● **Problem statement**:
Go through the records and filter out every line lacking the word "HomeScreen"; copy the lines that remain.

------ Available data ------

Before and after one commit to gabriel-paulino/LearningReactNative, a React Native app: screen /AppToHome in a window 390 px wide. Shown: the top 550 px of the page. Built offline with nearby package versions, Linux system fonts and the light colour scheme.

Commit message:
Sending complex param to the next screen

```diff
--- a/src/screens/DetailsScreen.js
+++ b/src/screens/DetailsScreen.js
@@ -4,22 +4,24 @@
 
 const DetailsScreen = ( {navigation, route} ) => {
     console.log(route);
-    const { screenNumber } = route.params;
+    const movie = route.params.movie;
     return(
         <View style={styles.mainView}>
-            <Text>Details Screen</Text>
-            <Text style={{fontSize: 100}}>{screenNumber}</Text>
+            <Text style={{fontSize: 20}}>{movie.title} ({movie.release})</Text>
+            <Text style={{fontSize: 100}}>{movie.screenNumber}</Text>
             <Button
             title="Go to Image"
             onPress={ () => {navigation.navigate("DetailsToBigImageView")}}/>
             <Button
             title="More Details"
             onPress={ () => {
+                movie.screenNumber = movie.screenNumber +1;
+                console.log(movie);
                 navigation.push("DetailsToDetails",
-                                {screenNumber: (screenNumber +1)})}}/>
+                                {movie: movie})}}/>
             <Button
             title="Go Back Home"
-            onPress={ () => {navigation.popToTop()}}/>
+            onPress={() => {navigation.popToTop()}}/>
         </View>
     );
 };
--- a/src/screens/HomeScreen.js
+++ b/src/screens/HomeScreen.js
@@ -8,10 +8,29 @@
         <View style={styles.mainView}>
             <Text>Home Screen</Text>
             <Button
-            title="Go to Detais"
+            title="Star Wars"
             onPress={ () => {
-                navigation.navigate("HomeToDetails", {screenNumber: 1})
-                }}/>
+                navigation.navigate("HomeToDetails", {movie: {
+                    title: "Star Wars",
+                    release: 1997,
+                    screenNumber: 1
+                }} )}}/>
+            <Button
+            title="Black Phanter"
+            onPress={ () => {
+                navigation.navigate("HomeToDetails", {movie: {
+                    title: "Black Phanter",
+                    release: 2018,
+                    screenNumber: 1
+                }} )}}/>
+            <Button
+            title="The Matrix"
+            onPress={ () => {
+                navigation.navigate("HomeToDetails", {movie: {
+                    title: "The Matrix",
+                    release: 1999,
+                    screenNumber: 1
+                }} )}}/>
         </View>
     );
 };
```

------

● **Task result**:
--- a/src/screens/HomeScreen.js
+++ b/src/screens/HomeScreen.js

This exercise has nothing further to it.